**** Supplied material

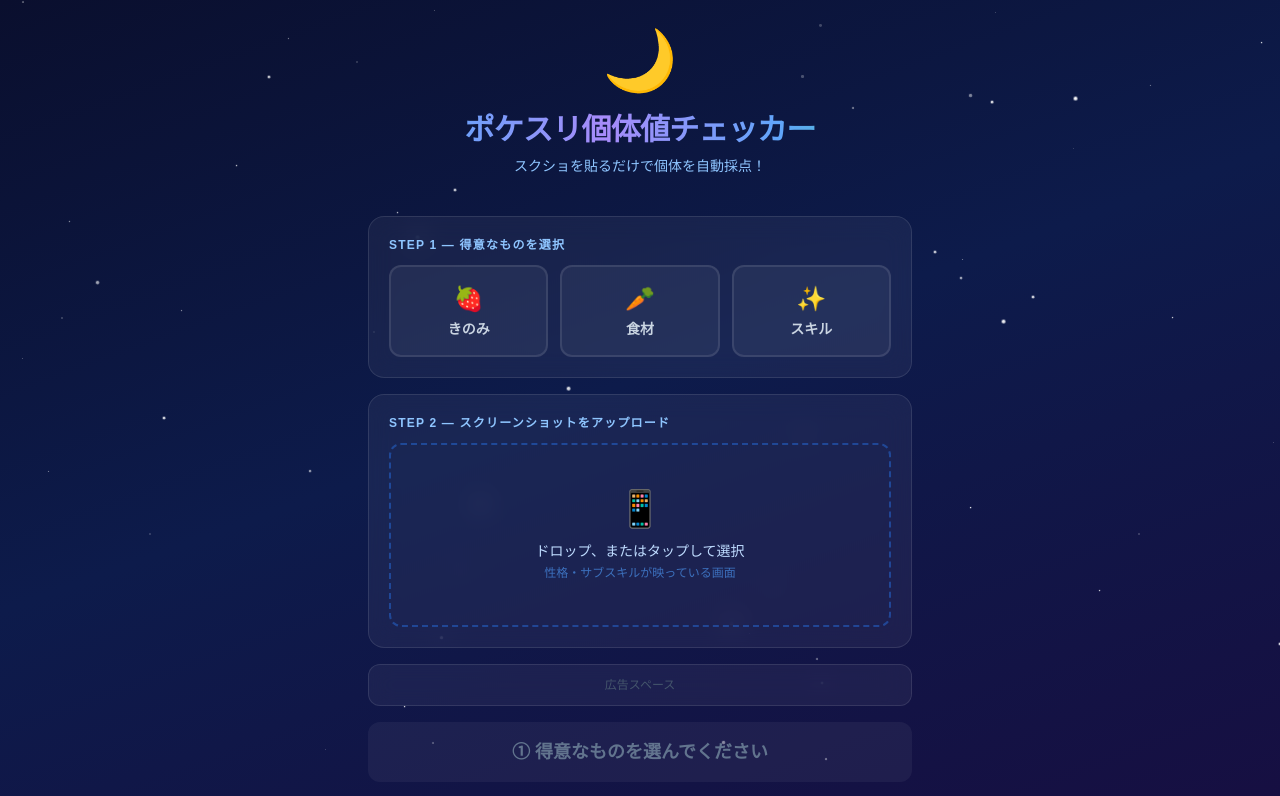
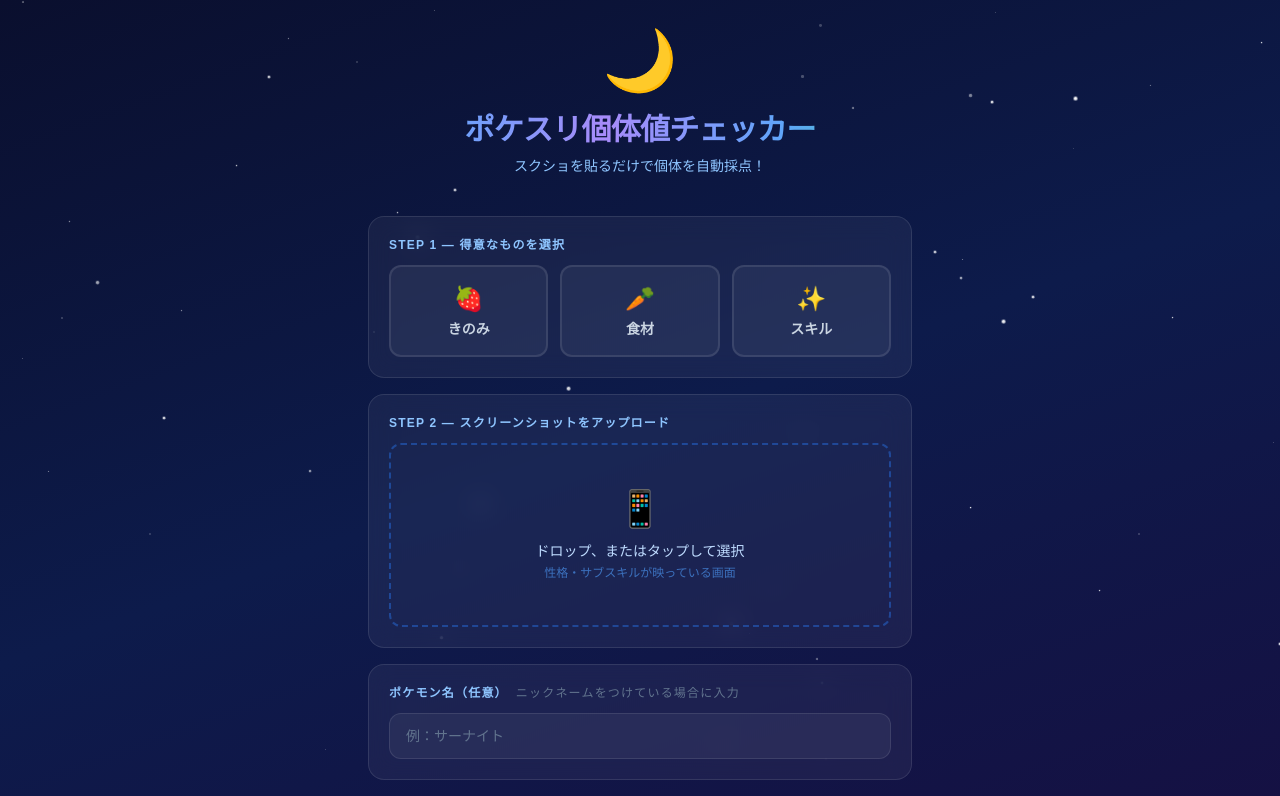
Before and after one commit to shiiiiintaro1117-tech/pokemon-sleep-checker, a Next.js app: page / in a window 1280 px wide. Shown: the top 796 px of the page. Built offline with nearby package versions, Linux system fonts and the light colour scheme.

Commit message:
ニックネーム対応：ポケモン名を任意入力に変更

```diff
--- a/app/api/analyze/route.ts
+++ b/app/api/analyze/route.ts
@@ -177,7 +177,6 @@
   const { pokemonName, nature, subskills } = parsed;
 
   const missing: string[] = [];
-  if (!pokemonName) missing.push("ポケモン名");
   if (!nature) missing.push("性格");
   if (!subskills || subskills.length === 0) missing.push("サブスキル");
   if (missing.length > 0) {
--- a/app/page.tsx
+++ b/app/page.tsx
@@ -61,6 +61,7 @@
   const [image, setImage] = useState<string | null>(null);
   const [file, setFile] = useState<File | null>(null);
   const [selectedType, setSelectedType] = useState<PokemonType | null>(null);
+  const [manualName, setManualName] = useState("");
   const [result, setResult] = useState<Result | null>(null);
   const [loading, setLoading] = useState(false);
   const [error, setError] = useState<string | null>(null);
@@ -69,6 +70,7 @@
     setFile(f);
     setResult(null);
     setError(null);
+    setManualName("");
     const reader = new FileReader();
     reader.onload = (e) => setImage(e.target?.result as string);
     reader.readAsDataURL(f);
@@ -164,6 +166,21 @@
           </div>
         </div>
 
+        {/* ニックネーム用手入力（任意） */}
+        <div className="glass-card rounded-2xl p-5 mb-4 animate-fadeInUp" style={{ animationDelay: "0.25s" }}>
+          <p className="text-xs text-blue-300 font-bold uppercase tracking-widest mb-3">
+            ポケモン名（任意）
+            <span className="ml-2 text-slate-500 normal-case font-normal">ニックネームをつけている場合に入力</span>
+          </p>
+          <input
+            type="text"
+            value={manualName}
+            onChange={(e) => setManualName(e.target.value)}
+            placeholder="例：サーナイト"
+            className="w-full bg-white/5 border border-white/10 rounded-xl px-4 py-3 text-white text-sm placeholder-slate-500 focus:outline-none focus:border-blue-400/50 transition"
+          />
+        </div>
+
         {/* 広告スペース */}
         <div className="glass-card rounded-xl p-3 text-center text-slate-600 text-xs mb-4 border border-white/5">
           広告スペース
@@ -199,7 +216,9 @@
 
             {/* スコア */}
             <div className="text-center mb-6">
-              <p className="text-slate-400 text-xs mb-2 tracking-widest uppercase">{result.pokemonName} / {result.type}タイプ</p>
+              <p className="text-slate-400 text-xs mb-2 tracking-widest uppercase">
+                {manualName || result.pokemonName || "ニックネームあり"} / {result.type}タイプ
+              </p>
               <div className={`text-7xl font-black mb-2 animate-scoreCount bg-gradient-to-b ${gradeConfig.bg} bg-clip-text text-transparent`}>
                 {result.scores.total}
               </div>
```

********

## About this exercise
Retype the entries above word for word, minus any images.

## Reply to the exercise
Before and after one commit to shiiiiintaro1117-tech/pokemon-sleep-checker, a Next.js app: page / in a window 1280 px wide. Shown: the top 796 px of the page. Built offline with nearby package versions, Linux system fonts and the light colour scheme.

Commit message:
ニックネーム対応：ポケモン名を任意入力に変更

```diff
--- a/app/api/analyze/route.ts
+++ b/app/api/analyze/route.ts
@@ -177,7 +177,6 @@
   const { pokemonName, nature, subskills } = parsed;
 
   const missing: string[] = [];
-  if (!pokemonName) missing.push("ポケモン名");
   if (!nature) missing.push("性格");
   if (!subskills || subskills.length === 0) missing.push("サブスキル");
   if (missing.length > 0) {
--- a/app/page.tsx
+++ b/app/page.tsx
@@ -61,6 +61,7 @@
   const [image, setImage] = useState<string | null>(null);
   const [file, setFile] = useState<File | null>(null);
   const [selectedType, setSelectedType] = useState<PokemonType | null>(null);
+  const [manualName, setManualName] = useState("");
   const [result, setResult] = useState<Result | null>(null);
   const [loading, setLoading] = useState(false);
   const [error, setError] = useState<string | null>(null);
@@ -69,6 +70,7 @@
     setFile(f);
     setResult(null);
     setError(null);
+    setManualName("");
     const reader = new FileReader();
     reader.onload = (e) => setImage(e.target?.result as string);
     reader.readAsDataURL(f);
@@ -164,6 +166,21 @@
           </div>
         </div>
 
+        {/* ニックネーム用手入力（任意） */}
+        <div className="glass-card rounded-2xl p-5 mb-4 animate-fadeInUp" style={{ animationDelay: "0.25s" }}>
+          <p className="text-xs text-blue-300 font-bold uppercase tracking-widest mb-3">
+            ポケモン名（任意）
+            <span className="ml-2 text-slate-500 normal-case font-normal">ニックネームをつけている場合に入力</span>
+          </p>
+          <input
+            type="text"
+            value={manualName}
+            onChange={(e) => setManualName(e.target.value)}
+            placeholder="例：サーナイト"
+            className="w-full bg-white/5 border border-white/10 rounded-xl px-4 py-3 text-white text-sm placeholder-slate-500 focus:outline-none focus:border-blue-400/50 transition"
+          />
+        </div>
+
         {/* 広告スペース */}
         <div className="glass-card rounded-xl p-3 text-center text-slate-600 text-xs mb-4 border border-white/5">
           広告スペース
@@ -199,7 +216,9 @@
 
             {/* スコア */}
             <div className="text-center mb-6">
-              <p className="text-slate-400 text-xs mb-2 tracking-widest uppercase">{result.pokemonName} / {result.type}タイプ</p>
+              <p className="text-slate-400 text-xs mb-2 tracking-widest uppercase">
+                {manualName || result.pokemonName || "ニックネームあり"} / {result.type}タイプ
+              </p>
               <div className={`text-7xl font-black mb-2 animate-scoreCount bg-gradient-to-b ${gradeConfig.bg} bg-clip-text text-transparent`}>
                 {result.scores.total}
               </div>
```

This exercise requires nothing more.